SUPPLIED RECORDS
§

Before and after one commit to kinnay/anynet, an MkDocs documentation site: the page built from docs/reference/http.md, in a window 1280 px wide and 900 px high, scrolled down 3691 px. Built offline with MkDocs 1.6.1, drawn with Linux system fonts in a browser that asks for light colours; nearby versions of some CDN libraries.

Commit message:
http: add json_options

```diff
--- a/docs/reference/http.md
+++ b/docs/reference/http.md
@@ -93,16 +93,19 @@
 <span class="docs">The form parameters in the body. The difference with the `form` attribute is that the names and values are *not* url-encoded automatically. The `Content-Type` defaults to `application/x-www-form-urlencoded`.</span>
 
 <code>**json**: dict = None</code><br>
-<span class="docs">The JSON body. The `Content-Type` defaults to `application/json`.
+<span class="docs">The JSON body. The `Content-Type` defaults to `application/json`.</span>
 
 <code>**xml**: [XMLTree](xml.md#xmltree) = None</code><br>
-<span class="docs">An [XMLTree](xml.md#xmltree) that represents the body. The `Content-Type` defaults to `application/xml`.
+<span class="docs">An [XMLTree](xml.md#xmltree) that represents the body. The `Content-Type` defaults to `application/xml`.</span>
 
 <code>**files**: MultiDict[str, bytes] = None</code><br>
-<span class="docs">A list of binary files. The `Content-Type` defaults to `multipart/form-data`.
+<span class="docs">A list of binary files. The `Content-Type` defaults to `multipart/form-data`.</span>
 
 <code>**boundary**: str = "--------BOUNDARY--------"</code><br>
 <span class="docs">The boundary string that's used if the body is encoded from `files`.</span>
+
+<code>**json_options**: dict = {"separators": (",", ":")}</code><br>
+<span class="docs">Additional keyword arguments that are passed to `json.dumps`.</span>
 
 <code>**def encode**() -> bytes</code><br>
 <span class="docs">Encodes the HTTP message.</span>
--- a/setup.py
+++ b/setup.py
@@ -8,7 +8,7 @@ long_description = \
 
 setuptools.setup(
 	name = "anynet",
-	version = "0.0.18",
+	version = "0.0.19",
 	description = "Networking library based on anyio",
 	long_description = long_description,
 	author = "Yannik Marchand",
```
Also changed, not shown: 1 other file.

§

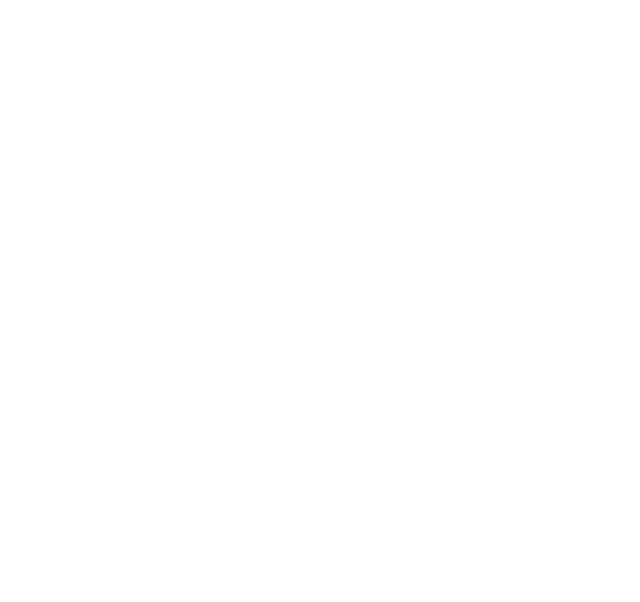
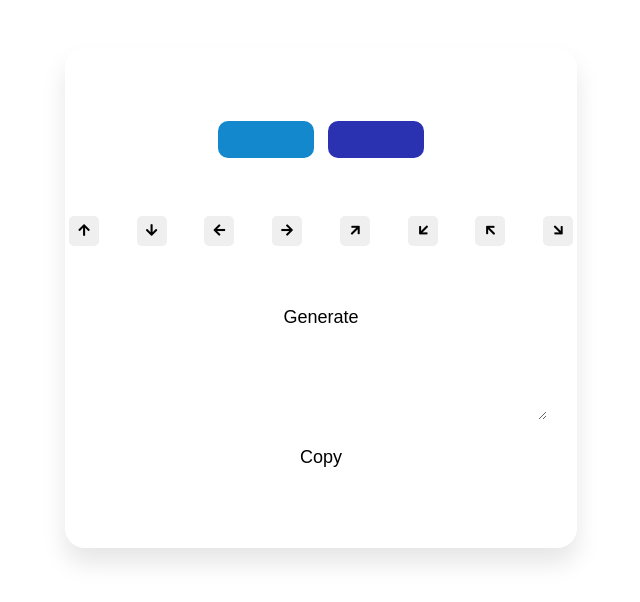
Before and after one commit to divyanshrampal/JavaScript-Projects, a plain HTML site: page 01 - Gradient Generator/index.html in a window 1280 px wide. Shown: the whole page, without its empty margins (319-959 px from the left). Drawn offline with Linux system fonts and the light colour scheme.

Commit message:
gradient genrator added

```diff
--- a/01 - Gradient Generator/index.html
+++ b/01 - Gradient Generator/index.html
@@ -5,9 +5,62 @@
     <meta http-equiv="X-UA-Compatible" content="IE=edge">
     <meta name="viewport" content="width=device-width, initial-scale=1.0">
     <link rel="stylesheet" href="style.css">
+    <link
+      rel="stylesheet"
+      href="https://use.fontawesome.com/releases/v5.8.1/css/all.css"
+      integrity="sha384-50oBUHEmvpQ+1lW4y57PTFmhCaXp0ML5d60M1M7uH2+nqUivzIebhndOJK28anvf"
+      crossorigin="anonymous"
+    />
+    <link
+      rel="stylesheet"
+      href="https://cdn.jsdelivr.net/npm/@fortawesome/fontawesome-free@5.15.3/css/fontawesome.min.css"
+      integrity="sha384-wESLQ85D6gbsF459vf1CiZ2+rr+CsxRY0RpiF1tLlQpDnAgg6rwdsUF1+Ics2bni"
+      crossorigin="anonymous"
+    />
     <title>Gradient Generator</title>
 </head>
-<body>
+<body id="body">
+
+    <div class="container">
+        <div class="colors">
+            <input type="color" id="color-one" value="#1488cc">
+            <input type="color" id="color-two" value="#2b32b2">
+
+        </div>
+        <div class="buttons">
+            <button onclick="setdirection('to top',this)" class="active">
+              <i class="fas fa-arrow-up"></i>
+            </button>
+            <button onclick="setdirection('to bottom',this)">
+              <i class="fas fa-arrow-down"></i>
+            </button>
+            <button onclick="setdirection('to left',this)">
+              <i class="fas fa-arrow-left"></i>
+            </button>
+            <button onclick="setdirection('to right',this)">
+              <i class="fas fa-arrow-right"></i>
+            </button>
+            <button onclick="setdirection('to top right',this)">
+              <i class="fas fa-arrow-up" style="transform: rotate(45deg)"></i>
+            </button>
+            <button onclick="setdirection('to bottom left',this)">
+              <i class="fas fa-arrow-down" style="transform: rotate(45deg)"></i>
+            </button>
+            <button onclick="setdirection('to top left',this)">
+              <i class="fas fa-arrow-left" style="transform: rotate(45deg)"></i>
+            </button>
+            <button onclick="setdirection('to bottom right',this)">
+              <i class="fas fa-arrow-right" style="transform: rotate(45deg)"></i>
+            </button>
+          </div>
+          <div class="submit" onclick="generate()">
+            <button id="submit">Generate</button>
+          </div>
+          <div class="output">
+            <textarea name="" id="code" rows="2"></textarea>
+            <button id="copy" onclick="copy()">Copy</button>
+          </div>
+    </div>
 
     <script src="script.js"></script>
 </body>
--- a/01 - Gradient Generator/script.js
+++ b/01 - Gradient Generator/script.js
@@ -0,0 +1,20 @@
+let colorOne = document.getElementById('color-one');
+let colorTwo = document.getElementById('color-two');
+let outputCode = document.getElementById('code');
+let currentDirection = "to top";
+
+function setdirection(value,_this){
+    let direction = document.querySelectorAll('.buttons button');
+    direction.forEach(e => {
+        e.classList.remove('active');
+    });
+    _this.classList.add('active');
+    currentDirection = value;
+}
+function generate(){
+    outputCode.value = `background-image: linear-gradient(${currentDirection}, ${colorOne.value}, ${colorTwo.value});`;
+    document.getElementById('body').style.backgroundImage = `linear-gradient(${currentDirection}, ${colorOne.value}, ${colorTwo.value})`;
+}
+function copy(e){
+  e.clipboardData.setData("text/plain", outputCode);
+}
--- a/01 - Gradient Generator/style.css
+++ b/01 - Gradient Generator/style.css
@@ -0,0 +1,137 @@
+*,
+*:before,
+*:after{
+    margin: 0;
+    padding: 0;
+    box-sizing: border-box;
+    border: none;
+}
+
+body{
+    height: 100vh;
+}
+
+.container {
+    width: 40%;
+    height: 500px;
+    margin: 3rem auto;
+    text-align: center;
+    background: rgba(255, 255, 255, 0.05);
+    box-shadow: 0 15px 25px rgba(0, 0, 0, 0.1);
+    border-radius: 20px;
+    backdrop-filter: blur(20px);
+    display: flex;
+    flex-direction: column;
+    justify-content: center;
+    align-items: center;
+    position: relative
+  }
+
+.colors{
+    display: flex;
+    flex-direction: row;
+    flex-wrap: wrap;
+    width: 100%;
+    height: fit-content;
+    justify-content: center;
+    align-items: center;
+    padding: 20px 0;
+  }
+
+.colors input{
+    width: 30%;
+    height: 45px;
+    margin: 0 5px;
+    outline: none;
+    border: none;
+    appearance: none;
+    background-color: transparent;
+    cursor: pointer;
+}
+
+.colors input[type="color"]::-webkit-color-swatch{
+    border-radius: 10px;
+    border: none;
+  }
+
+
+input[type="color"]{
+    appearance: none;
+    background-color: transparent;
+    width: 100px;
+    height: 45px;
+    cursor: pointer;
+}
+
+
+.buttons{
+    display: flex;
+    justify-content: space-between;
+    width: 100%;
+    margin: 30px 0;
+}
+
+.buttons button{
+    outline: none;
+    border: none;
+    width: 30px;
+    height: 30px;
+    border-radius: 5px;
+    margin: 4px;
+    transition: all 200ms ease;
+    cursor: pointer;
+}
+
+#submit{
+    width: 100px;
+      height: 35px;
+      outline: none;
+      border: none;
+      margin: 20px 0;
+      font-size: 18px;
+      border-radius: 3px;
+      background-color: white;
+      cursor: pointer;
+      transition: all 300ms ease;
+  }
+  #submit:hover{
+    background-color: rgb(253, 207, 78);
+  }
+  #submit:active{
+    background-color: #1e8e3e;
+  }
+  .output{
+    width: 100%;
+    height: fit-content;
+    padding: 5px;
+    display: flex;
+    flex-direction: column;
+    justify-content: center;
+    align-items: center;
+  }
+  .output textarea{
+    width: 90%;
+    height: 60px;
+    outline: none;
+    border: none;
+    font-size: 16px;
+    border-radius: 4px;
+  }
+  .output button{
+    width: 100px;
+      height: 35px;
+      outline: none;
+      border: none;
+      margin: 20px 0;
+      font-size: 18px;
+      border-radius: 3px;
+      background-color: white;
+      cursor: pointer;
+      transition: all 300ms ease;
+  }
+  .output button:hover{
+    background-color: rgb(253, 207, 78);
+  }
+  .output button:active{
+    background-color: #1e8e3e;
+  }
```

§

WORK ITEM
Starting from the records above, filter out all lines except those containing the word "buttons".

RESPONSE BOX
+        <div class="buttons">
+    let direction = document.querySelectorAll('.buttons button');
+.buttons{
+.buttons button{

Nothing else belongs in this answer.